Tanzania is an East African country that has a current population of more than 60 million. Although this country is known in part for its large agricultural sectors, it has continually faced food shortages and hunger crisis over the course of its existence. Hunger continually proves to be an ongoing battle and although there has been significant progress, poor nutrition remains a crucial development challenge for the country. In the text below, a list of the top 10 facts about hunger in Tanzania is presented.
Top 10 Facts About Hunger in Tanzania
- One of the reasons hunger is extremely hard to overcome is because of the continuous droughts Tanzania faces, which results in insufficient harvests. Almost half of the year is marked by a dry season given there is hardly any rainfall from June to October. Even after the dry season is over, the following six months are the most scarce in many Tanzanian households because the next harvest usually does not occur until March. This creates almost a year-long struggle of food shortages and lingering hunger.
- Food insecurity affects the population in rural areas significantly more than the population in the city. Surveys show that, although 64 percent of people living in cities suffer food shortages, the percentage rises to about 84 percent in people from rural areas. The simple reason for this statistic is that in rural areas the majority of the population relies on subsistence agriculture for their food.
- There is a generational transfer of undernutrition. Around 10 percent of women are undernourished and, in turn, they give birth to low-weight babies. These infants become malnourished both in their childhood and later in life. These children can grow up uneducated or not being able to work very hard. This cycle of poverty has made it extremely difficult for poor households to escape poverty and malnutrition.
- The first 1,000 days of a child’s life are the most crucial time to prevent lifelong malnutrition. These days consists of a period from the pregnancy up until the second birthday of a child. This can either result in the establishment of healthy growth and adequate nutrition or poor nutrition which will affect the entirety of their life.
- Forty-two percent of all children under the age of 5 suffer from stunting in the country. This equivalates to about 3.3 million children. Stunting is mostly caused by a lack of adequate nutrition from food, therefore the millions of children are not only stunted but also experiencing acute or severe malnourishment as well.
- Stunting rates in children under the age of 5 have declined by 8.1 percent from 2010 to 2015. This progress has been possible due to improved coordination of nutrition activities and increased nutrition-based budgets. This includes the participation of both the government and development partners, including the United States.
- In 2012, Tanzania joined the New Alliance for Food Security and Nutrition, establishing a separate budget solely for improving nutrition and hunger by means of agriculture. The New Alliance has several goals, including reducing poverty and hunger, achieving sustained agriculture-led growth in Africa and relieving 50 million people of poverty in Africa by 2022. Tanzania has specifically committed to policy actions in business, inputs, land, nutrition, trade and markets.

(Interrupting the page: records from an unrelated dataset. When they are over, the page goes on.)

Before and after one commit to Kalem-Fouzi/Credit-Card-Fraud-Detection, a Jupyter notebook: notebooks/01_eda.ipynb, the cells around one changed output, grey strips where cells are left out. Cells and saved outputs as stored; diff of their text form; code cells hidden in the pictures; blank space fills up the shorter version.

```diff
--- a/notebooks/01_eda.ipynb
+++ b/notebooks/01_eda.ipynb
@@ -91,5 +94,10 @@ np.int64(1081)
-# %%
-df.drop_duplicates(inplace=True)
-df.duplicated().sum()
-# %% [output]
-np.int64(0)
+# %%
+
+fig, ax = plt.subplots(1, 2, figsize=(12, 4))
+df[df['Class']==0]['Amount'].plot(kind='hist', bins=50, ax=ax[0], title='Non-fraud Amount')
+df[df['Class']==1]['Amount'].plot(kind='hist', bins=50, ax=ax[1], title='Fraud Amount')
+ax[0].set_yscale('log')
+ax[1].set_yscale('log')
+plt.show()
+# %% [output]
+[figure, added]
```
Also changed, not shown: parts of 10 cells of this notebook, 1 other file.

- In 2014/2015, more than half of the nutrition-related funding came from foreign resources. Funding from development partners accounted for 55.8 percent while the remaining 44.2 percent came from both local and central government. The Tanzania Food and Nutrition Center working to decrease malnutrition also received 92 percent of their funding by outside donors.

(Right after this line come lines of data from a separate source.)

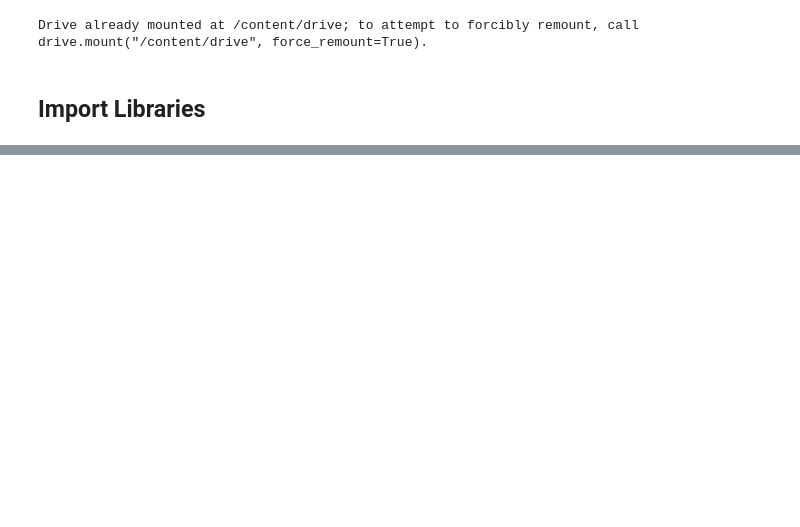
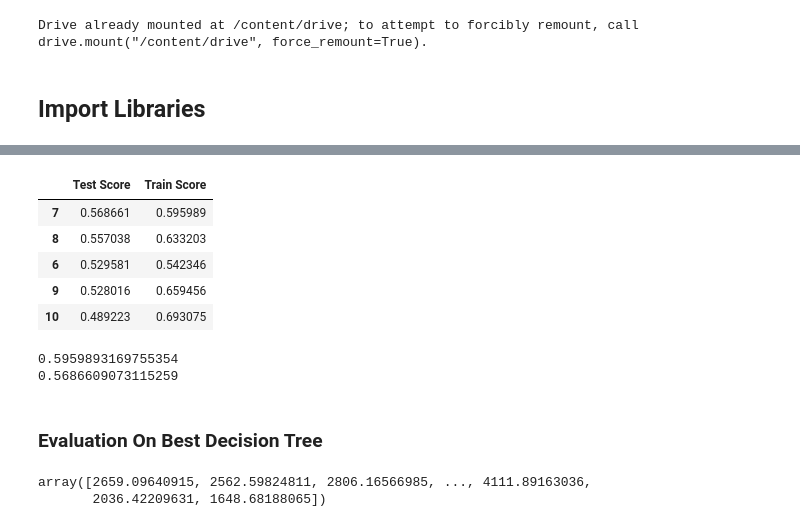
Before and after one commit to norgel/food-sales-predictions, a Jupyter notebook: food_sales_dual_models.ipynb, the cells around one changed output, grey strips where cells are left out. Drawn from its saved outputs; the diff is of its cells as text; code cells hidden in the pictures; blank space fills up the shorter version.

```diff
--- a/food_sales_dual_models.ipynb
+++ b/food_sales_dual_models.ipynb
@@ -270,0 +404,35 @@ preprocessor = preprocessor.fit(X_train)
+# %%
+sorted_scores = scores.sort_values(by='Test Score', ascending=False)
+sorted_scores.head()
+# %% [output]
+|  | Test Score | Train Score |
+| 7 | 0.568661 | 0.595989 |
+| 8 | 0.557038 | 0.633203 |
+| 6 | 0.529581 | 0.542346 |
+| 9 | 0.528016 | 0.659456 |
+| 10 | 0.489223 | 0.693075 |
+# %%
+# Let's run the model with our optimized value for max_depth
+dec_tree_7 = DecisionTreeRegressor(max_depth = 7, random_state = 42)
+
+# Dec7 Pipeline
+dec_tree_7_pipe = make_pipeline(preprocessor, dec_tree_7)
+dec_tree_7_pipe.fit(X_train, y_train)
+train_7_score = dec_tree_7_pipe.score(X_train, y_train)
+test_7_score = dec_tree_7_pipe.score(X_test, y_test)
+print(train_7_score)
+print(test_7_score)
+# %% [output]
+0.5959893169755354
+0.5686609073115259
+# %% [markdown]
+### **Evaluation On Best Decision Tree**
+# %%
+# Create Model Predictions for Training & Testing Data
+train_pred = dec_tree_7_pipe.predict(X_train)
+test_pred = dec_tree_7_pipe.predict(X_test)
+
+train_pred
+# %% [output]
+array([2659.09640915, 2562.59824811, 2806.16566985, ..., 4111.89163036,
+       2036.42209631, 1648.68188065])
```
Also changed, not shown: parts of 76 cells of this notebook.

- Tanzania ranks sixth among 45 African government’s political commitment to combat hunger and undernutrition. The Hunger and Nutrition Index for Africa ranks 45 governments on their commitment and Tanzania scores in the “green zone” representing high commitment. The HNI develops the index by ranking the performance of the countries based on 22 different indicators of political commitment.
- There are several USAID programs that are active in Tanzania and that focus on nutrition. One of the most significant is Feed The Future. This initiative is making agriculture a driver of economic growth by focusing on five key investment areas: agriculture, nutrition, policy, infrastructure and institutional capacity. Besides Feed the Future, there are several other USAID programs working to decrease the numbers of people in poverty and facing malnutrition in Tanzania.
The top 10 facts about hunger in Tanzania presented above are difficult to read and to understand. Even harder is to comprehend the reality that more than 60 million people in this country are facing. However, there is hope in the sense of the continuous progress and actions that are being made to help fight the currently ongoing hunger crisis in the country.
– Savannah Huls